Average FTEs Hourly Widget

Average number of FTEs based on the login time of the selected agents on each hour. This is a weighted average using total FTEs logged in at each hour

Overall Daily Agent Efficiency Widget

Percentage of the time selected agents spent efficiently during their logged in time. Efficiency is based on the criteria configured by the team leaders and assigned to each team. Efficiency might be defined by a team leader as NPT (non productive time) being below 10%.

Calls Answered Heat Map Widget

Heatmaps are used to analyze the indicators for the quarter and YTD period for each hour in the days of the week. The threshold bands might be 60%-80% and this would be defined by the team leader. Below 60% shows in red and 60-80% shows in orange.

There are two levels of this report

  1. Team level
  2. Individual agent level compared against the team level

Resolution on first call analysis widget

Customers or patients call the call center multiple times a day if their initial query is not resolved. There might be valid reasons why the customer has to call back multiple times a day. If the team leader defines the max callback threshold to be 2 and if the customer calls back more than twice a day, then this is a red flag as the call is not resolved on first contact. This is shown as a bar chart per hour.

SPAM calls widget

Calls that are marked as spam and dropped are shown as a widget per hour/day/month.

Year on Year Performance Analysis widgets

All the widgets can be compared on a separate web page as a YoY basis. The call center manager can choose any number of widgets and comparison periods to do a YoY Analysis 

Amazon Connect reporting architecture

Contact Trace Record (CTR) streaming architecture 

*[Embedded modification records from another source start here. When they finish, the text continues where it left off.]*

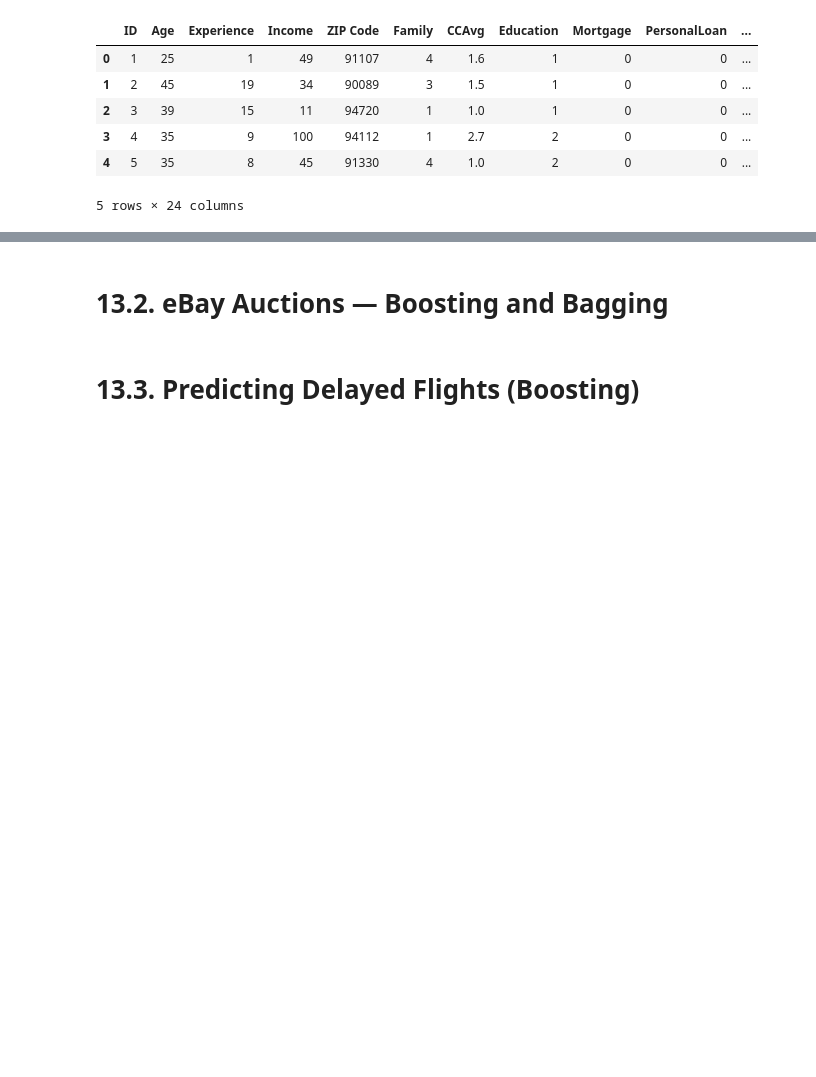
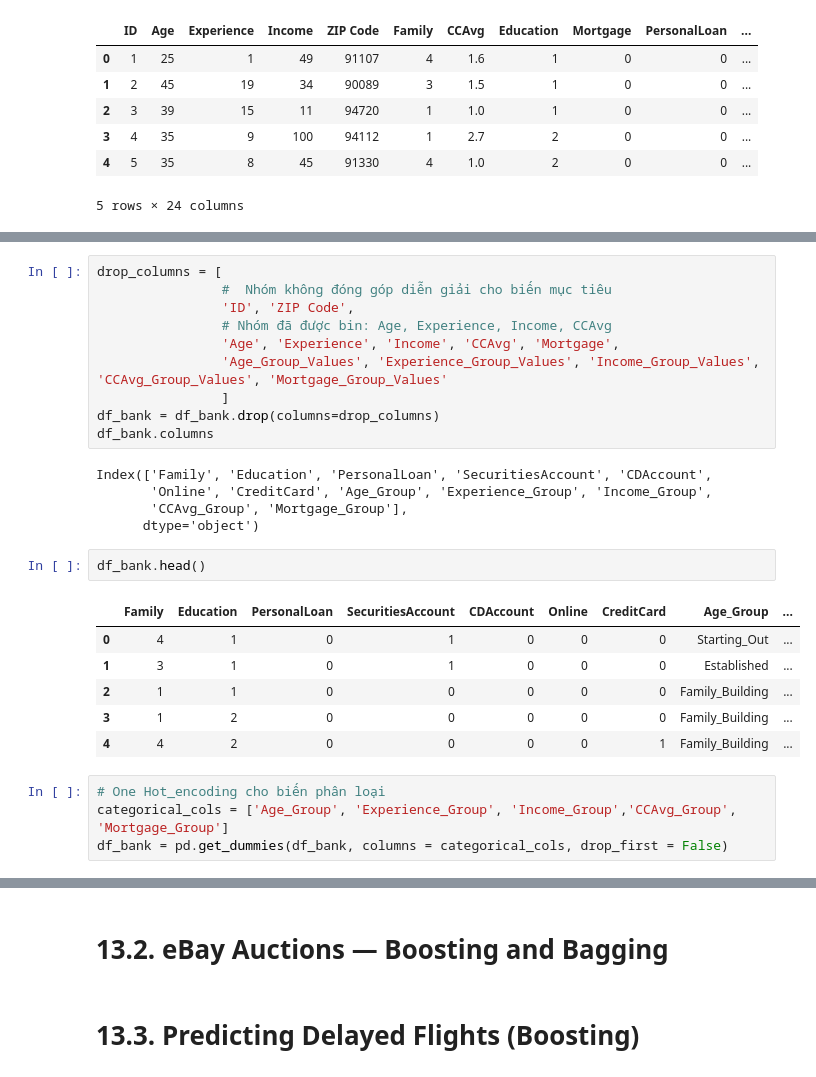
Before and after one commit to ThanhVanLe0605/Data-Mining-For-Business-Analytics-In-Python, a Jupyter notebook: Exercise/Ex_Chapter13__Combining_Methods_Ensembling_And_Lifting_Modeling_.ipynb, the cells around one changed output, grey strips where cells are left out. Drawn from its saved outputs; the diff is of its cells as text; blank space fills up the shorter version.

Commit message:
feat: complete preprocessing for consumer loan prediction
- Drop unnecessary columns
- One-hot encode categorical features
- Create X and y datasets
- Split data into train and validation sets

```diff
--- a/Exercise/Ex_Chapter13__Combining_Methods_Ensembling_And_Lifting_Modeling_.ipynb
+++ b/Exercise/Ex_Chapter13__Combining_Methods_Ensembling_And_Lifting_Modeling_.ipynb
@@ -501,0 +524,28 @@ Data discretization is not just a routine syntax trick in a preprocessing pipeli
+# %%
+drop_columns = [
+                #  Nhóm không đóng góp diễn giải cho biến mục tiêu
+                'ID', 'ZIP Code',
+                # Nhóm đã được bin: Age, Experience, Income, CCAvg
+                'Age', 'Experience', 'Income', 'CCAvg', 'Mortgage',
+                'Age_Group_Values', 'Experience_Group_Values', 'Income_Group_Values', 'CCAvg_Group_Values', 'Mortgage_Group_Values'
+                ]
+df_bank = df_bank.drop(columns=drop_columns)
+df_bank.columns
+# %% [output]
+Index(['Family', 'Education', 'PersonalLoan', 'SecuritiesAccount', 'CDAccount',
+       'Online', 'CreditCard', 'Age_Group', 'Experience_Group', 'Income_Group',
+       'CCAvg_Group', 'Mortgage_Group'],
+      dtype='object')
+# %%
+df_bank.head()
+# %% [output]
+|  | Family | Education | PersonalLoan | SecuritiesAccount | CDAccount | Online | CreditCard | Age_Group | ... |
+| 0 | 4 | 1 | 0 | 1 | 0 | 0 | 0 | Starting_Out | ... |
+| 1 | 3 | 1 | 0 | 1 | 0 | 0 | 0 | Established | ... |
+| 2 | 1 | 1 | 0 | 0 | 0 | 0 | 0 | Family_Building | ... |
+| 3 | 1 | 2 | 0 | 0 | 0 | 0 | 0 | Family_Building | ... |
+| 4 | 4 | 2 | 0 | 0 | 0 | 0 | 1 | Family_Building | ... |
+# %%
+# One Hot_encoding cho biến phân loại
+categorical_cols = ['Age_Group', 'Experience_Group', 'Income_Group','CCAvg_Group', 'Mortgage_Group']
+df_bank = pd.get_dummies(df_bank, columns = categorical_cols, drop_first = False)
```
Also changed, not shown: parts of 14 cells of this notebook.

AWS Cloud Amazon Connect → Amazon Kinesis CTR → Amazon Kinesis Data Firehose CTR → Amazon S3 bucket CTR 

Data model: Contact trace records (CTR) data model – Amazon Connect 

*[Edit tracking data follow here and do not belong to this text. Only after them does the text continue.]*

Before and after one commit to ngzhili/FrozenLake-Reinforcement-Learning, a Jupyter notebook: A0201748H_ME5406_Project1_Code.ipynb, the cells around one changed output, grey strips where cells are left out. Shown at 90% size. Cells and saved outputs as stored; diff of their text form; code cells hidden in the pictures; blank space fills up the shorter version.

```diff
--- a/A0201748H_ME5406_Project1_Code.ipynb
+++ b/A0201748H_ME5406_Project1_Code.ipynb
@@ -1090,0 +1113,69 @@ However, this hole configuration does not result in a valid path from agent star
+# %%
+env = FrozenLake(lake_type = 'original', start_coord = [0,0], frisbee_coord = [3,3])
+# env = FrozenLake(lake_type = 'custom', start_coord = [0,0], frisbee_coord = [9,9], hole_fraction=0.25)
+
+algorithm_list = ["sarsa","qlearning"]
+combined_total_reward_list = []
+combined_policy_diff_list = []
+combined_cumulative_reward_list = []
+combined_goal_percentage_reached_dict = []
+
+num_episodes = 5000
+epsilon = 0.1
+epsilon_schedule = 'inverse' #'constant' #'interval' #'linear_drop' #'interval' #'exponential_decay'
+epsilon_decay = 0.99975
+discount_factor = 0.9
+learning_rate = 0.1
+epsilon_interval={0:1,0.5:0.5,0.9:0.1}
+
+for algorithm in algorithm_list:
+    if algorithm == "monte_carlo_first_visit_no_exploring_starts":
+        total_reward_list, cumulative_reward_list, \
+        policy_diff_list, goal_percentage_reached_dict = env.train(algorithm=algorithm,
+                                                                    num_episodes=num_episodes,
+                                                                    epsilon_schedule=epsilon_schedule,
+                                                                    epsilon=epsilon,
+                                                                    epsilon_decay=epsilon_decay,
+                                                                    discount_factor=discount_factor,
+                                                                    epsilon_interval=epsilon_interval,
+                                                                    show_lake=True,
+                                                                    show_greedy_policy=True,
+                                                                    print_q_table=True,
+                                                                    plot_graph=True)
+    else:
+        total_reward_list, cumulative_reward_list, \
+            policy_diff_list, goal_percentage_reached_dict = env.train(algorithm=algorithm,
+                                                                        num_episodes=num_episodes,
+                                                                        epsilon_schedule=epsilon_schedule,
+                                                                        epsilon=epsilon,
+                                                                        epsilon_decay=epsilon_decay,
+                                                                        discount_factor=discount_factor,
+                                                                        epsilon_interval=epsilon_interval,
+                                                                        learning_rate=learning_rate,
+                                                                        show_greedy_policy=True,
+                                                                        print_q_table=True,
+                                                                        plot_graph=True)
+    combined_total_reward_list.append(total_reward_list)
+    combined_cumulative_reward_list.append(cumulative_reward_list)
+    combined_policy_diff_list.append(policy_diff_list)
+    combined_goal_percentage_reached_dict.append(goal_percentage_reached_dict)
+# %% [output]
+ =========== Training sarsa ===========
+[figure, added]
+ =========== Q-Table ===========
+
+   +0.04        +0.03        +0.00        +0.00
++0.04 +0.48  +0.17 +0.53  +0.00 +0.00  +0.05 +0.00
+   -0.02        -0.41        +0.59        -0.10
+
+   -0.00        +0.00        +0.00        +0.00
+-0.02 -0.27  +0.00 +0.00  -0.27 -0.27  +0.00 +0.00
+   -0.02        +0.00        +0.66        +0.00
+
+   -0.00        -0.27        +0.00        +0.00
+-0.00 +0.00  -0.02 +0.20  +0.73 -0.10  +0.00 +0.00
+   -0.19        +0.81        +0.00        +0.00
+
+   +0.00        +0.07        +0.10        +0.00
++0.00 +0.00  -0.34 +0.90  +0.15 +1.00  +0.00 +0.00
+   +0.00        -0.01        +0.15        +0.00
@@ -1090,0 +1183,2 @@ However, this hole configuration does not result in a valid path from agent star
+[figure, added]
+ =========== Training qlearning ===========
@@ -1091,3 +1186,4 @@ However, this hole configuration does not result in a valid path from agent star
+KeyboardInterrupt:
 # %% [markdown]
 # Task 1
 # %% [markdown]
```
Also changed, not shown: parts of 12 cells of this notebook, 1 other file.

Records delayed by ~120 seconds

Amazon Connect reporting architecture for contact trace records - as recommended by Amazon architects
Amazon Connect reporting architecture for contact trace records – as recommended by Amazon architects

Agent events streaming architecture

AWS Cloud Amazon Connect → Amazon Kinesis AE → Amazon Kinesis Data Firehose AE → Amazon S3 bucket AE 

Records delayed by ~60 seconds

Data model: Amazon Connect agent event streams – Amazon Connect

Amazon Connect reporting architecture for Agent Events records - as recommended by Amazon architects
Amazon Connect reporting architecture for Agent Events records – as recommended by Amazon architects

Contact flow logs CFL streaming architecture

AWS Cloud Amazon Connect → Amazon Cloudwatch CFL → Amazon Lambda CFL → Amazon Kinesis Data Firehouse CFL→ Amazon S3 bucket CFL

More info Enable contact flow logs – Amazon Connect

Amazon Connect reporting architecture for Call Flow Logs records - as recommended by Amazon architects
Amazon Connect reporting architecture for Call Flow Logs records – as recommended by Amazon architects

Overall Architecture To Query And Visualize Connect Data

Amazon Quicksight connects with Amazon Athena. Amazon Athena has out of the box connectivity with AWS Glue. AWD Glue allows you to create CTR, AE and CFL tables very easily. AWS Glue is connected out of the box with Amazon S3 bucket CTR/AE/CFL.

When you use our product, these AWS products will be automatically configured within your own account (not our account).

Amazon Connect reporting architecture - as recommended by Amazon architects
Amazon Connect reporting architecture – as recommended by Amazon architects